In a remarkable discovery that challenges our understanding of Earth’s water distribution, aided by a mineral called ringwoodite, researchers found evidence suggesting the presence of several oceans worth of water trapped deep beneath the United States.

The discovery, made by geophysicist Steve Jacobsen from Northwestern University and seismologist Brandon Schmandt from the University of New Mexico, may represent the planet’s largest water reservoir.

Rethinking Earth’s water cycle

Published in the journal Science, their findings shed light on the Earth’s formation, composition, and the amount of water trapped in mantle rock.

“Geological processes on the Earth’s surface, such as earthquakes or erupting volcanoes, are an expression of what is going on inside the Earth, out of our sight,” explained Jacobsen, a co-author of the paper.

“I think we are finally seeing evidence for a whole-Earth water cycle, which may help explain the vast amount of liquid water on the surface of our habitable planet.
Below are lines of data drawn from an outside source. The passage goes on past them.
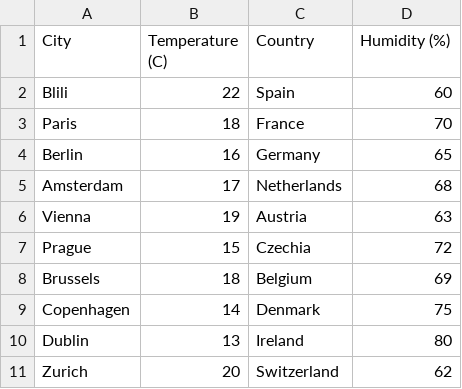
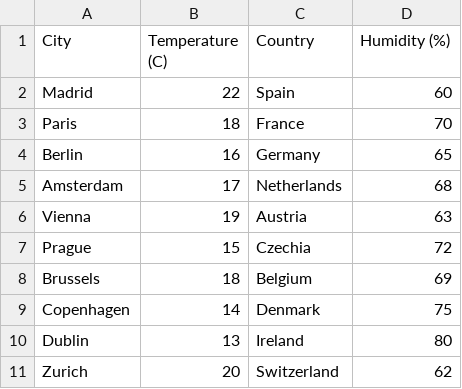
Before and after one commit to MartaOlive/TAPIS, a CSV file: temporal/csv/joinTable1.csv, drawn as a sheet.

Commit message:
Arreglat el join

```diff
--- a/temporal/csv/joinTable1.csv
+++ b/temporal/csv/joinTable1.csv
@@ -1,3 +1,3 @@
 City,Temperature (C),Country,Humidity (%)
-Blili,22,Spain,60
+Madrid,22,Spain,60
 Paris,18,France,70
```
Also changed, not shown: 3 other files.
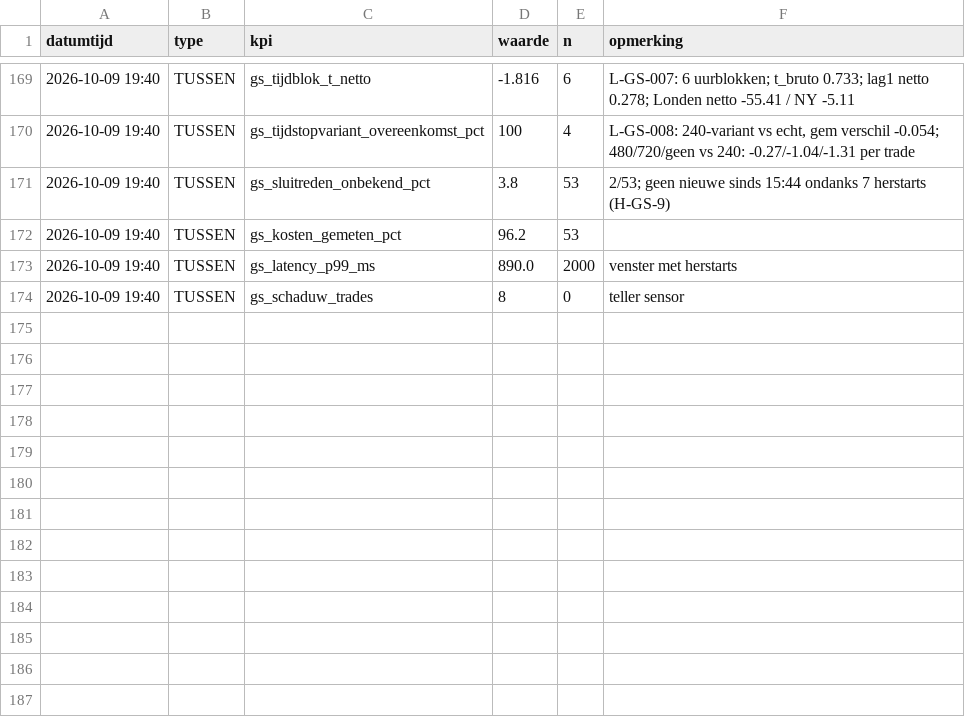
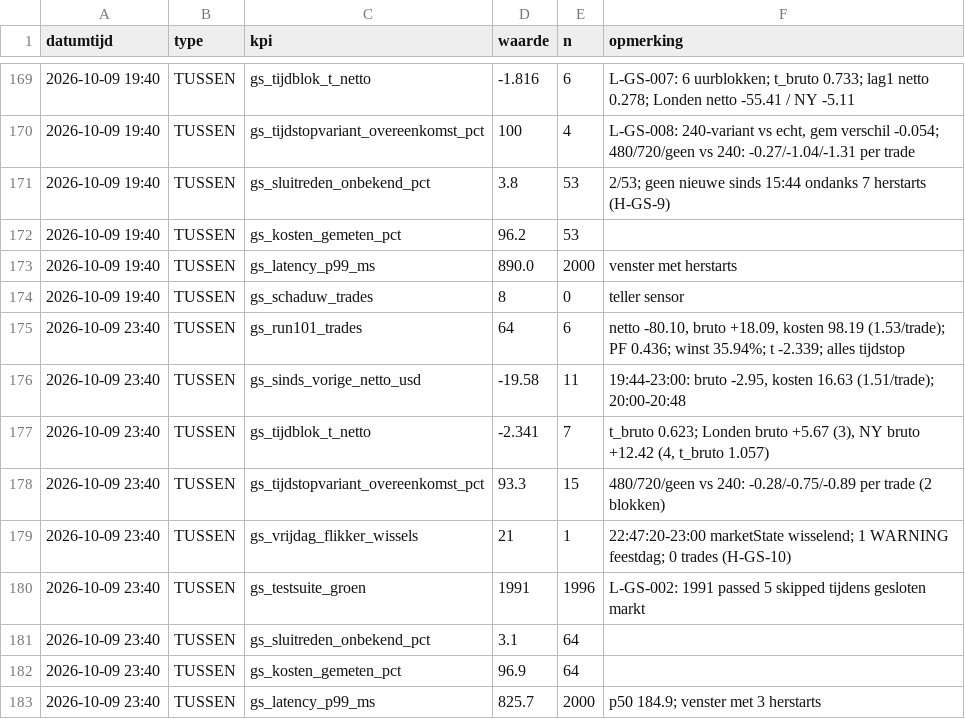
Before and after one commit to Roedie84/ha-gold-scalper, a CSV file: KPI.csv, drawn as a sheet; only a part is shown, gaps mark what is left out.

```diff
--- a/KPI.csv
+++ b/KPI.csv
@@ -174 +174,10 @@ datumtijd,type,kpi,waarde,n,opmerking
 2026-10-09 19:40,TUSSEN,gs_schaduw_trades,8,0,"teller sensor"
+2026-10-09 23:40,TUSSEN,gs_run101_trades,64,6,"netto -80.10, bruto +18.09, kosten 98.19 (1.53/trade); PF 0.436; winst 35.94%; t -2.339; alles tijdstop"
+2026-10-09 23:40,TUSSEN,gs_sinds_vorige_netto_usd,-19.58,11,"19:44-23:00: bruto -2.95, kosten 16.63 (1.51/trade); 20:00-20:48"
+2026-10-09 23:40,TUSSEN,gs_tijdblok_t_netto,-2.341,7,"t_bruto 0.623; Londen bruto +5.67 (3), NY bruto +12.42 (4, t_bruto 1.057)"
+2026-10-09 23:40,TUSSEN,gs_tijdstopvariant_overeenkomst_pct,93.3,15,"480/720/geen vs 240: -0.28/-0.75/-0.89 per trade (2 blokken)"
+2026-10-09 23:40,TUSSEN,gs_vrijdag_flikker_wissels,21,1,"22:47:20-23:00 marketState wisselend; 1 WARNING feestdag; 0 trades (H-GS-10)"
+2026-10-09 23:40,TUSSEN,gs_testsuite_groen,1991,1996,"L-GS-002: 1991 passed 5 skipped tijdens gesloten markt"
+2026-10-09 23:40,TUSSEN,gs_sluitreden_onbekend_pct,3.1,64,
+2026-10-09 23:40,TUSSEN,gs_kosten_gemeten_pct,96.9,64,
+2026-10-09 23:40,TUSSEN,gs_latency_p99_ms,825.7,2000,"p50 184.9; venster met 3 herstarts"
```
Also changed, not shown: 2 other files.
Scientists have been looking for this missing deep water for decades,” Jacobsen continued.

Earth’s mantle has remarkable secrets

Scientists have long speculated about the existence of water trapped in the Earth’s mantle, located between the lower and upper mantle at depths of 250 to 410 miles.

Jacobsen and Schmandt are the first to provide direct evidence of water in this “transition zone” on a regional scale, extending across most of the interior of the United States.

“Melting of rock at this depth is remarkable because most melting in the mantle occurs much shallower, in the upper 50 miles,” said Schmandt, a co-author of the paper.

“If there is a substantial amount of H2O in the transition zone, then some melting should take place in areas where there is flow into the lower mantle, and that is consistent with what we found.”

Liquid, ice, vapor and a fourth form of water

The water discovered in the mantle is not in a form familiar to us – it is not liquid, ice, or vapor. Instead, it is trapped inside the molecular structure of the minerals in the mantle rock.

The immense pressure created by 250 miles of solid rock, along with temperatures above 2,000 degrees Fahrenheit, causes water molecules to split and form hydroxyl radicals (OH) that can be bound into a mineral’s crystal structure.

“Whether or not this unique sample is representative of the Earth’s interior composition is not known, however,” Jacobsen said. “Now we have found evidence for extensive melting beneath North America at the same depths corresponding to the dehydration of ringwoodite, which is exactly what has been happening in my experiments.”

Following the ringwoodite

Ringwoodite, a high-pressure mineral with a captivating blue hue, was named after the Australian geologist Alfred Ringwood, forms deep within the Earth’s mantle at depths between 410 and 660 kilometers (250-410 miles). What makes ringwoodite truly remarkable is its ability to store water within its crystal structure.

Synthesizing ringwoodite in the lab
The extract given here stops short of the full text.